Art Term

Neo-expressionism

Neo-expressionism acted as a major revival of painting in an expressionist manner in the 1980s and it occurred internationally

Paula Rego, ‘Nanny, Small Bears and Bogeyman’ 1982
Paula Rego
Nanny, Small Bears and Bogeyman 1982
Tate
© Paula Rego
Philip Guston, ‘Black Sea’ 1977
Philip Guston
Black Sea 1977
Tate
© The Estate of Philip Guston
Georg Baselitz, ‘Adieu’ 1982
Georg Baselitz
Adieu 1982
Tate
© Georg Baselitz
Anselm Kiefer, ‘Lilith’ 1987–9
Anselm Kiefer
Lilith 1987–9
Tate
© Anselm Kiefer
Gerhard Richter, ‘Abstract Painting No. 439’ 1978
Gerhard Richter
Abstract Painting No. 439 1978
Tate
© Gerhard Richter
Sigmar Polke, ‘Untitled (Square 2)’ 2003
Sigmar Polke
Untitled (Square 2) 2003
Tate
© The estate of Sigmar Polke/ DACS 2017
David Salle, ‘High and Low’ 1994
David Salle
High and Low 1994
Tate
© David Salle/VAGA, New York/DACS, London 2017

It was seen as a reaction to the minimalism and conceptual art that had dominated the 1970s.

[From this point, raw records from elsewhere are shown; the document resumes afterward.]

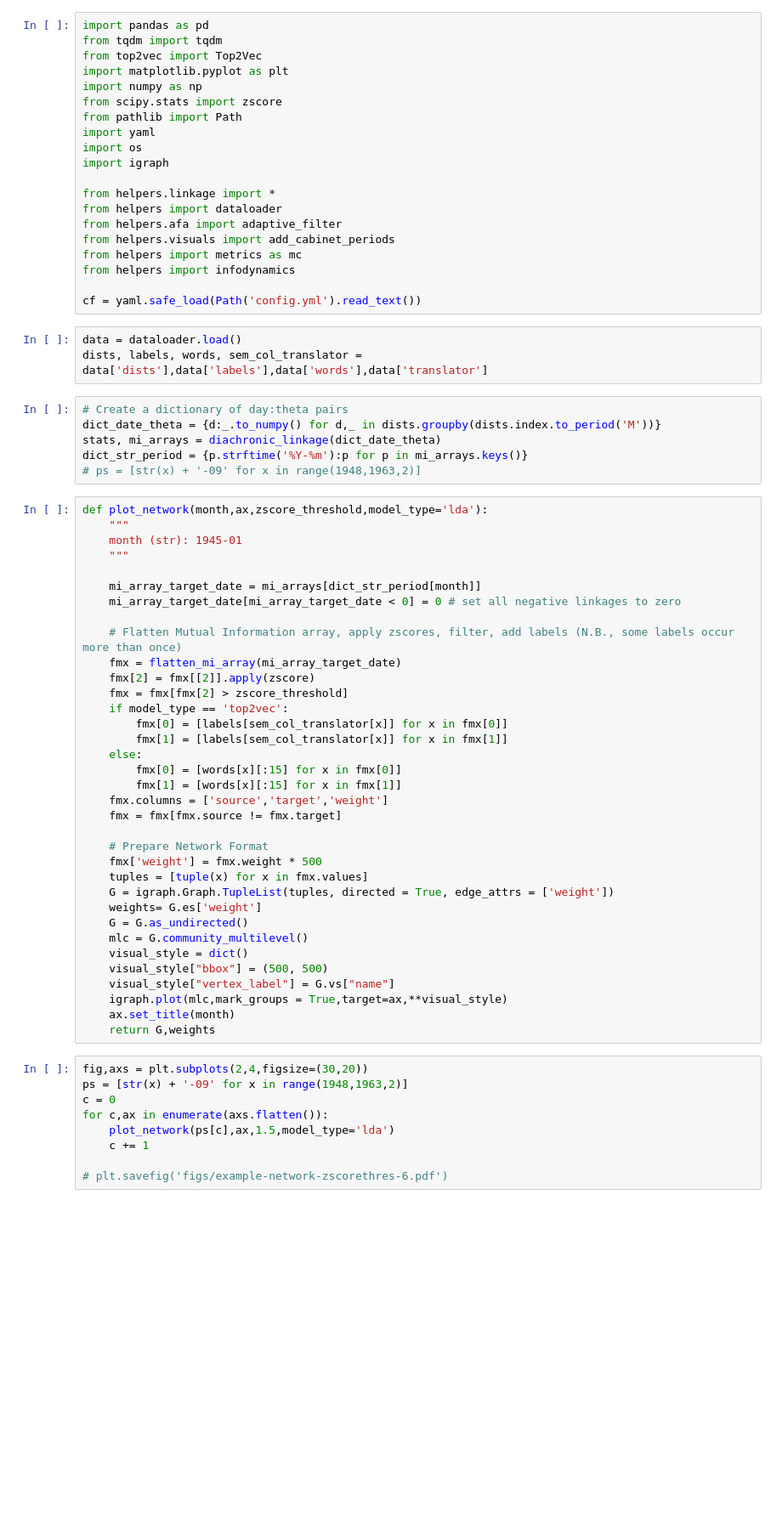
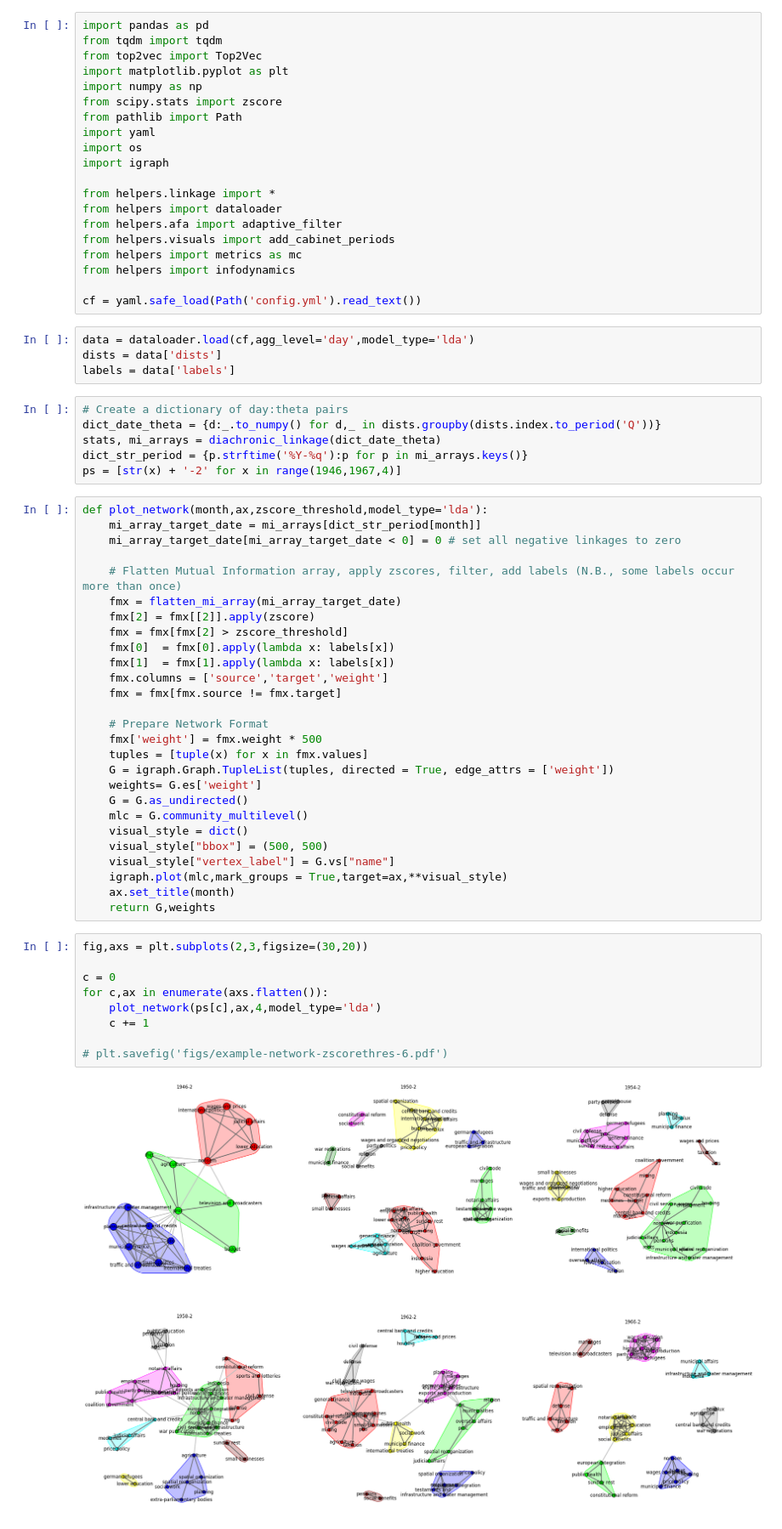
Before and after one commit to rubenros1795/linkage, a Jupyter notebook: 03-network-viz.ipynb, the cells around one changed output. Shown at 85% size. Cells and saved outputs as stored; diff of their text form; blank space fills up the shorter version.

```diff
--- a/03-network-viz.ipynb
+++ b/03-network-viz.ipynb
@@ -19,20 +19,17 @@ from helpers import infodynamics
 
 cf = yaml.safe_load(Path('config.yml').read_text())
 # %%
-data = dataloader.load()
-dists, labels, words, sem_col_translator = data['dists'],data['labels'],data['words'],data['translator']
+data = dataloader.load(cf,agg_level='day',model_type='lda')
+dists = data['dists']
+labels = data['labels']
 # %%
 # Create a dictionary of day:theta pairs
-dict_date_theta = {d:_.to_numpy() for d,_ in dists.groupby(dists.index.to_period('M'))}
+dict_date_theta = {d:_.to_numpy() for d,_ in dists.groupby(dists.index.to_period('Q'))}
 stats, mi_arrays = diachronic_linkage(dict_date_theta)
-dict_str_period = {p.strftime('%Y-%m'):p for p in mi_arrays.keys()}
-# ps = [str(x) + '-09' for x in range(1948,1963,2)]
+dict_str_period = {p.strftime('%Y-%q'):p for p in mi_arrays.keys()}
+ps = [str(x) + '-2' for x in range(1946,1967,4)]
 # %%
 def plot_network(month,ax,zscore_threshold,model_type='lda'):
-    """
-    month (str): 1945-01
-    """
-
     mi_array_target_date = mi_arrays[dict_str_period[month]]
     mi_array_target_date[mi_array_target_date < 0] = 0 # set all negative linkages to zero
 
@@ -40,12 +37,8 @@ def plot_network(month,ax,zscore_threshold,model_type='lda'):
     fmx = flatten_mi_array(mi_array_target_date)
     fmx[2] = fmx[[2]].apply(zscore)
     fmx = fmx[fmx[2] > zscore_threshold]
-    if model_type == 'top2vec':
-        fmx[0] = [labels[sem_col_translator[x]] for x in fmx[0]]
-        fmx[1] = [labels[sem_col_translator[x]] for x in fmx[1]]
-    else:
-        fmx[0] = [words[x][:15] for x in fmx[0]]
-        fmx[1] = [words[x][:15] for x in fmx[1]]
+    fmx[0]  = fmx[0].apply(lambda x: labels[x])
+    fmx[1]  = fmx[1].apply(lambda x: labels[x])
     fmx.columns = ['source','target','weight']
     fmx = fmx[fmx.source != fmx.target]
 
@@ -63,11 +56,13 @@ def plot_network(month,ax,zscore_threshold,model_type='lda'):
     ax.set_title(month)
     return G,weights
 # %%
-fig,axs = plt.subplots(2,4,figsize=(30,20))
-ps = [str(x) + '-09' for x in range(1948,1963,2)]
+fig,axs = plt.subplots(2,3,figsize=(30,20))
+
 c = 0
 for c,ax in enumerate(axs.flatten()):
-    plot_network(ps[c],ax,1.5,model_type='lda')
+    plot_network(ps[c],ax,4,model_type='lda')
     c += 1
 
 # plt.savefig('figs/example-network-zscorethres-6.pdf')
+# %% [output]
+[figure, added]
```
Also changed, not shown: 29 other files.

In the USA leading figures were Philip Guston and Julian Schnabel, and in Britain Christopher Le Brun and Paula Rego. There was a major development of neo-expressionism in Germany, as might be expected with its expressionist heritage, but also in Italy. In Germany the neo-expressionists became known as Neue Wilden (i.e. new Fauves). In Italy, neo-expressionist painting appeared under the banner of Transavanguardia (beyond the avant-garde). In France a group called Figuration Libre was formed in 1981 by Robert Combas, Remi Blanchard, Francois Boisrond and Herve de Rosa.